● Work instructions
Go through the records and show each line where the word "diff" occurs.

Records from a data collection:
+++

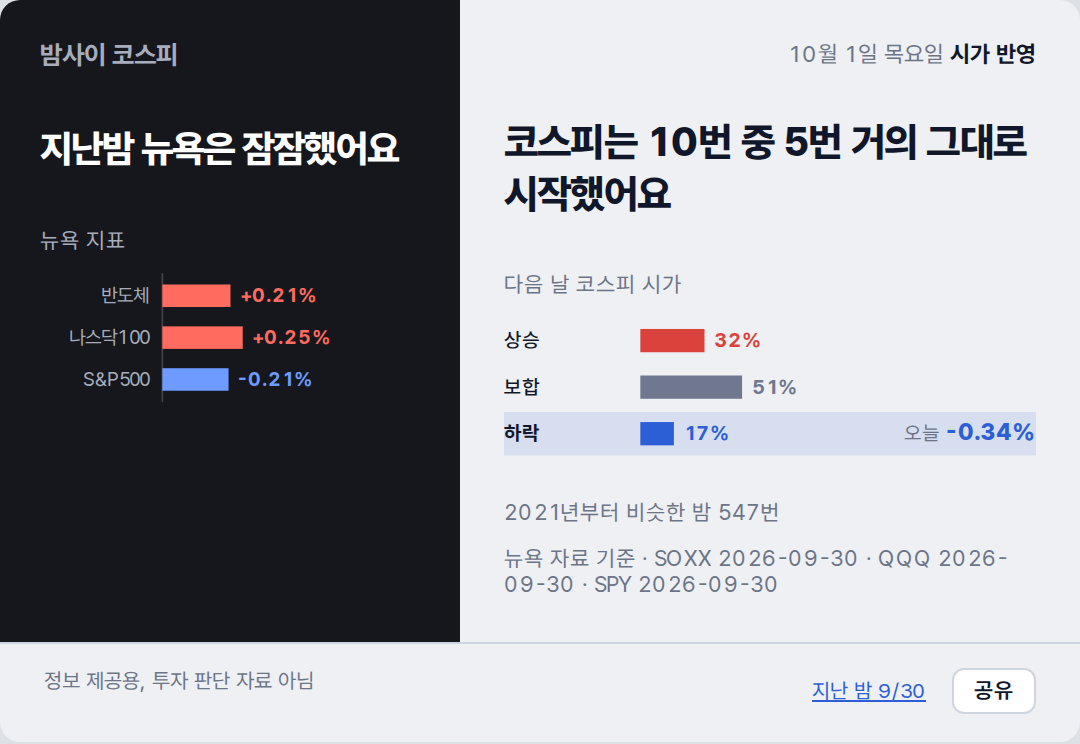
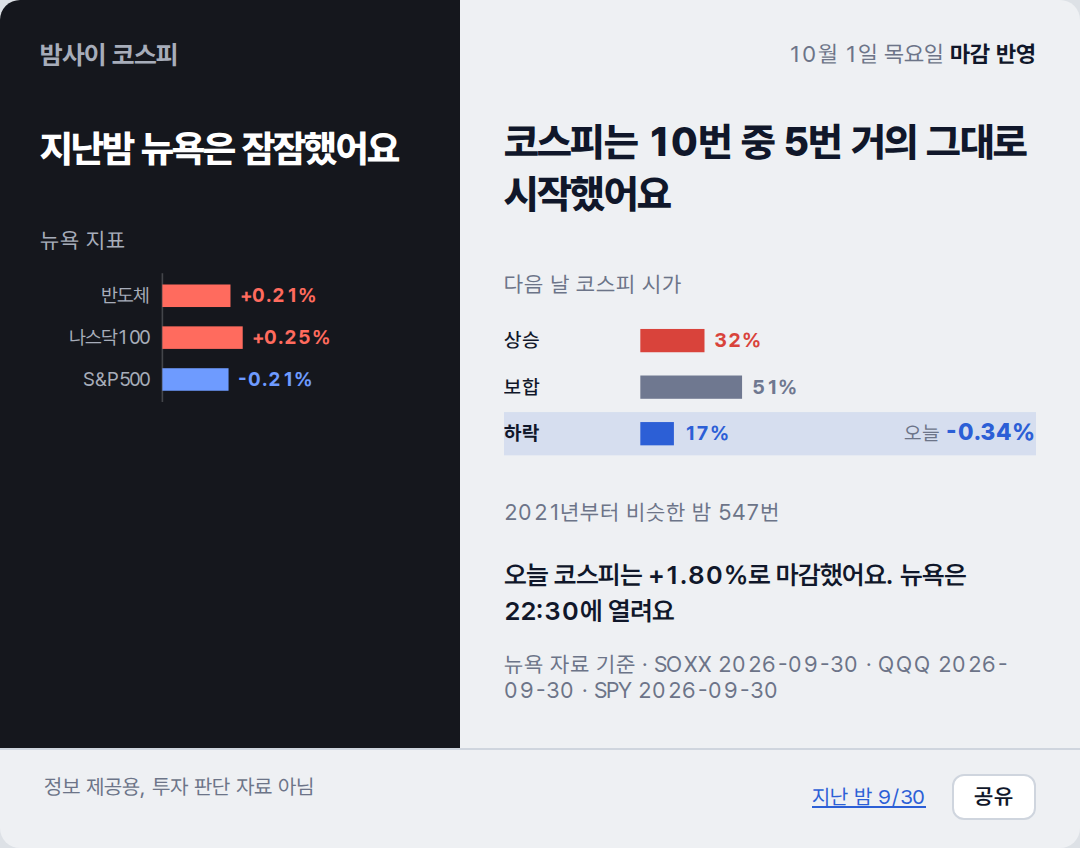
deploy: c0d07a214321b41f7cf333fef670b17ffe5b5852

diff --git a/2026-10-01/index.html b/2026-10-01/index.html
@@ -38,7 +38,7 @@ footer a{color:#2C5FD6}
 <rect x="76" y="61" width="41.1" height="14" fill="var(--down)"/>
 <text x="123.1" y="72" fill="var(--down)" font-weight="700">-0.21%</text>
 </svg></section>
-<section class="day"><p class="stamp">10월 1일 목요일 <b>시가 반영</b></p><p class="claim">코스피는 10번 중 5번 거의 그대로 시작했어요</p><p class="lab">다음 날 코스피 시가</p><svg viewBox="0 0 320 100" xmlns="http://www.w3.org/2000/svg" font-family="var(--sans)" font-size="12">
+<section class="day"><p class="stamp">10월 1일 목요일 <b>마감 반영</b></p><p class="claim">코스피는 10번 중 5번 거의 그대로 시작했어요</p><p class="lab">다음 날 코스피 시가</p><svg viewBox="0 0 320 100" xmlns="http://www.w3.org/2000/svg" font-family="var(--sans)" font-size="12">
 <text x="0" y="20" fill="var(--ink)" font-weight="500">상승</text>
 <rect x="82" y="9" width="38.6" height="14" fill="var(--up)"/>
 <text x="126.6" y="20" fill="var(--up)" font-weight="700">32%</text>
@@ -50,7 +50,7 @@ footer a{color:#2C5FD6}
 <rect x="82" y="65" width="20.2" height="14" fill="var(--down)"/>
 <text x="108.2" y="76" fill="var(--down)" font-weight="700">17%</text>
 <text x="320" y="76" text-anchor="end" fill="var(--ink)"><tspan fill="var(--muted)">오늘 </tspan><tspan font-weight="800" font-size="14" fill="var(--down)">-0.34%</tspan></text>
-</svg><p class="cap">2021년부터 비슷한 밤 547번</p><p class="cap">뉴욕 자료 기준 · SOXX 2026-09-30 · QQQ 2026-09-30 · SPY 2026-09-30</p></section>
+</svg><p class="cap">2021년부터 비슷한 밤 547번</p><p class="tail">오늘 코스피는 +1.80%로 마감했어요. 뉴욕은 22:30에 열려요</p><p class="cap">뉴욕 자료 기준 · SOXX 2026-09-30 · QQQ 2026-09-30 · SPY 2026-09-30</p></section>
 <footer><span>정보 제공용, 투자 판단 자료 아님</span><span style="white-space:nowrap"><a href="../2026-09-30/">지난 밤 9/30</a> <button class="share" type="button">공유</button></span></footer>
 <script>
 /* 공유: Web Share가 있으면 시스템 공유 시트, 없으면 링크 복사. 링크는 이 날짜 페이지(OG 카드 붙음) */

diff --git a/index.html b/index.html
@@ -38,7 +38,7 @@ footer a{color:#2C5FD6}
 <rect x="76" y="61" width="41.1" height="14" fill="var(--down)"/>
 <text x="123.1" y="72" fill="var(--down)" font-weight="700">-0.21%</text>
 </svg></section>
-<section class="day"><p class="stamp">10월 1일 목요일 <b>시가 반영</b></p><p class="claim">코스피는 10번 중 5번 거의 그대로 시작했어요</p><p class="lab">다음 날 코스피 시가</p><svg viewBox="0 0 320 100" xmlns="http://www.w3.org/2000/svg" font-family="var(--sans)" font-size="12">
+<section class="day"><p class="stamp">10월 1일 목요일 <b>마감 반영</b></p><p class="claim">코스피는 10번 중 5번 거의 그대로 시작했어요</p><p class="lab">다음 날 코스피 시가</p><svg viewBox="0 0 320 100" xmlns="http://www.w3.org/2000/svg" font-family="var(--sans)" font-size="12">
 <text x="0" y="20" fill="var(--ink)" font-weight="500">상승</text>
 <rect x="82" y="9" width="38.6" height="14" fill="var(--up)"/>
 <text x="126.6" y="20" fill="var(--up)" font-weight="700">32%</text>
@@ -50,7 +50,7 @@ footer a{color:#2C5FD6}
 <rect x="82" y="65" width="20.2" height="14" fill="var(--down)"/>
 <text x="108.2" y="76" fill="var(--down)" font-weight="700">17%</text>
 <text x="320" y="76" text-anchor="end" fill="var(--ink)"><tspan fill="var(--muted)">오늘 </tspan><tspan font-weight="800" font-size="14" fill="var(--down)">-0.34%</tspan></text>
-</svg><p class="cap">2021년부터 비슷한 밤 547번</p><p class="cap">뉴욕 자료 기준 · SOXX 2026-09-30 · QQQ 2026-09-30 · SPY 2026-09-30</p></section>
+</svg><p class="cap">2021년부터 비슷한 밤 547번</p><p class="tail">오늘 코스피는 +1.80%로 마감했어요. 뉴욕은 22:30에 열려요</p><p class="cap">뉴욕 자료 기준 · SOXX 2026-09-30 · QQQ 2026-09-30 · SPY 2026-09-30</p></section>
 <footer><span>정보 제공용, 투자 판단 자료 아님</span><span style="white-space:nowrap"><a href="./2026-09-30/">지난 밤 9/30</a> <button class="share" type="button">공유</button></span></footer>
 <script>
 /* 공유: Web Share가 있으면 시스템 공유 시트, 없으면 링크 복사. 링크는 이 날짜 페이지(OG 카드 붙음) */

+++

● Exercise result
diff --git a/2026-10-01/index.html b/2026-10-01/index.html
diff --git a/index.html b/index.html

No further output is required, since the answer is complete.